*** Opening EXTRACTED DATA ***

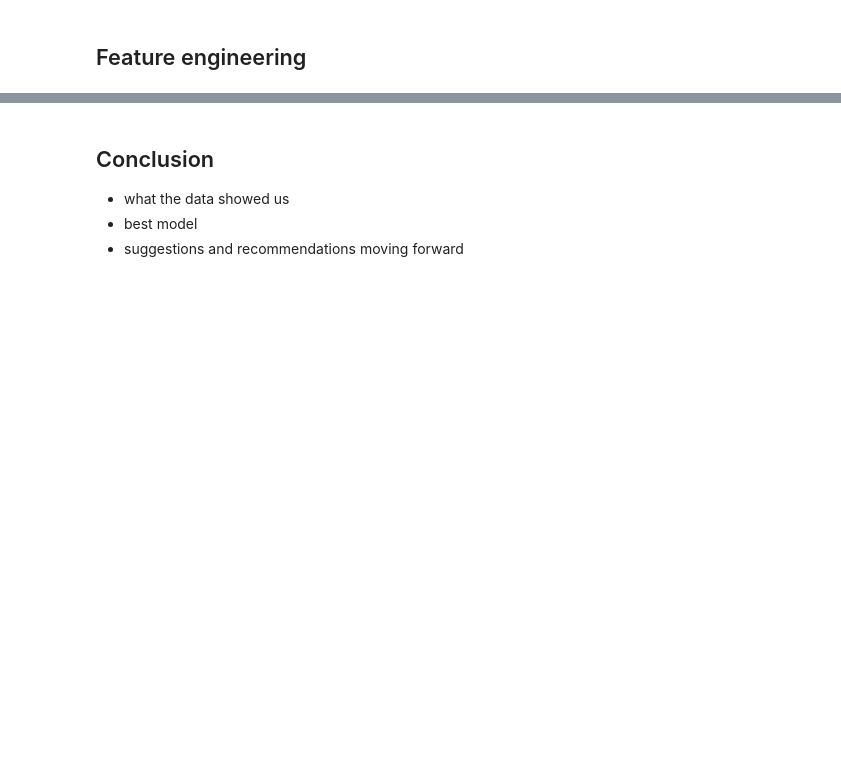
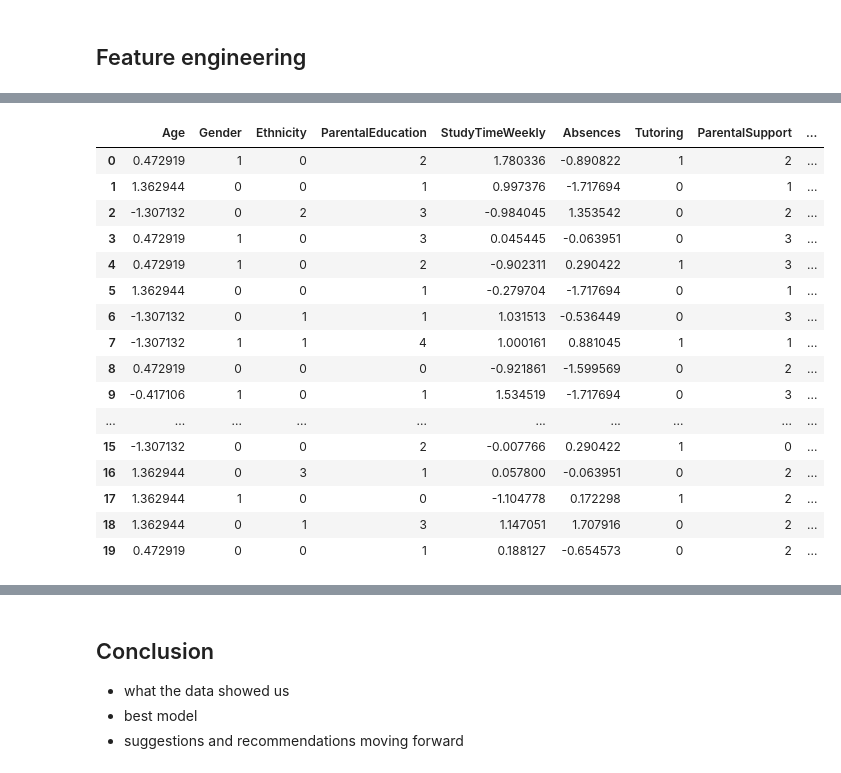
Before and after one commit to CantCode29/MLG382ProjectFolder, a Jupyter notebook: notebooks/BrightAcademyGradeAnalysisAndPredictionNoteBook.ipynb, the cells around one changed output, grey strips where cells are left out. Saved outputs shown, nothing was run; the diff lists cells and outputs as text; code cells hidden in the pictures; blank space fills up the shorter version.

```diff
--- a/notebooks/BrightAcademyGradeAnalysisAndPredictionNoteBook.ipynb
+++ b/notebooks/BrightAcademyGradeAnalysisAndPredictionNoteBook.ipynb
@@ -737,0 +450,22 @@ weighted avg       0.84      0.84      0.84       479
+# %%
+scaler = StandardScaler()
+df[numeric_features] = scaler.fit_transform(df[numeric_features])
+df.head(20)
+# %% [output]
+|  | Age | Gender | Ethnicity | ParentalEducation | StudyTimeWeekly | Absences | Tutoring | ParentalSupport | ... |
+| 0 | 0.472919 | 1 | 0 | 2 | 1.780336 | -0.890822 | 1 | 2 | ... |
+| 1 | 1.362944 | 0 | 0 | 1 | 0.997376 | -1.717694 | 0 | 1 | ... |
+| 2 | -1.307132 | 0 | 2 | 3 | -0.984045 | 1.353542 | 0 | 2 | ... |
+| 3 | 0.472919 | 1 | 0 | 3 | 0.045445 | -0.063951 | 0 | 3 | ... |
+| 4 | 0.472919 | 1 | 0 | 2 | -0.902311 | 0.290422 | 1 | 3 | ... |
+| 5 | 1.362944 | 0 | 0 | 1 | -0.279704 | -1.717694 | 0 | 1 | ... |
+| 6 | -1.307132 | 0 | 1 | 1 | 1.031513 | -0.536449 | 0 | 3 | ... |
+| 7 | -1.307132 | 1 | 1 | 4 | 1.000161 | 0.881045 | 1 | 1 | ... |
+| 8 | 0.472919 | 0 | 0 | 0 | -0.921861 | -1.599569 | 0 | 2 | ... |
+| 9 | -0.417106 | 1 | 0 | 1 | 1.534519 | -1.717694 | 0 | 3 | ... |
+| ... | ... | ... | ... | ... | ... | ... | ... | ... | ... |
+| 15 | -1.307132 | 0 | 0 | 2 | -0.007766 | 0.290422 | 1 | 0 | ... |
+| 16 | 1.362944 | 0 | 3 | 1 | 0.057800 | -0.063951 | 0 | 2 | ... |
+| 17 | 1.362944 | 1 | 0 | 0 | -1.104778 | 0.172298 | 1 | 2 | ... |
+| 18 | 1.362944 | 0 | 1 | 3 | 1.147051 | 1.707916 | 0 | 2 | ... |
+| 19 | 0.472919 | 0 | 0 | 1 | 0.188127 | -0.654573 | 0 | 2 | ... |
```
Also changed, not shown: parts of 41 cells of this notebook, 5 other files.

*** Closing EXTRACTED DATA ***

:: WORK ORDER ::
Write the records out again exactly; none of the pictures belong in the copy.

:: EXERCISE OUTPUT ::
Before and after one commit to CantCode29/MLG382ProjectFolder, a Jupyter notebook: notebooks/BrightAcademyGradeAnalysisAndPredictionNoteBook.ipynb, the cells around one changed output, grey strips where cells are left out. Saved outputs shown, nothing was run; the diff lists cells and outputs as text; code cells hidden in the pictures; blank space fills up the shorter version.

```diff
--- a/notebooks/BrightAcademyGradeAnalysisAndPredictionNoteBook.ipynb
+++ b/notebooks/BrightAcademyGradeAnalysisAndPredictionNoteBook.ipynb
@@ -737,0 +450,22 @@ weighted avg       0.84      0.84      0.84       479
+# %%
+scaler = StandardScaler()
+df[numeric_features] = scaler.fit_transform(df[numeric_features])
+df.head(20)
+# %% [output]
+|  | Age | Gender | Ethnicity | ParentalEducation | StudyTimeWeekly | Absences | Tutoring | ParentalSupport | ... |
+| 0 | 0.472919 | 1 | 0 | 2 | 1.780336 | -0.890822 | 1 | 2 | ... |
+| 1 | 1.362944 | 0 | 0 | 1 | 0.997376 | -1.717694 | 0 | 1 | ... |
+| 2 | -1.307132 | 0 | 2 | 3 | -0.984045 | 1.353542 | 0 | 2 | ... |
+| 3 | 0.472919 | 1 | 0 | 3 | 0.045445 | -0.063951 | 0 | 3 | ... |
+| 4 | 0.472919 | 1 | 0 | 2 | -0.902311 | 0.290422 | 1 | 3 | ... |
+| 5 | 1.362944 | 0 | 0 | 1 | -0.279704 | -1.717694 | 0 | 1 | ... |
+| 6 | -1.307132 | 0 | 1 | 1 | 1.031513 | -0.536449 | 0 | 3 | ... |
+| 7 | -1.307132 | 1 | 1 | 4 | 1.000161 | 0.881045 | 1 | 1 | ... |
+| 8 | 0.472919 | 0 | 0 | 0 | -0.921861 | -1.599569 | 0 | 2 | ... |
+| 9 | -0.417106 | 1 | 0 | 1 | 1.534519 | -1.717694 | 0 | 3 | ... |
+| ... | ... | ... | ... | ... | ... | ... | ... | ... | ... |
+| 15 | -1.307132 | 0 | 0 | 2 | -0.007766 | 0.290422 | 1 | 0 | ... |
+| 16 | 1.362944 | 0 | 3 | 1 | 0.057800 | -0.063951 | 0 | 2 | ... |
+| 17 | 1.362944 | 1 | 0 | 0 | -1.104778 | 0.172298 | 1 | 2 | ... |
+| 18 | 1.362944 | 0 | 1 | 3 | 1.147051 | 1.707916 | 0 | 2 | ... |
+| 19 | 0.472919 | 0 | 0 | 1 | 0.188127 | -0.654573 | 0 | 2 | ... |
```
Also changed, not shown: parts of 41 cells of this notebook, 5 other files.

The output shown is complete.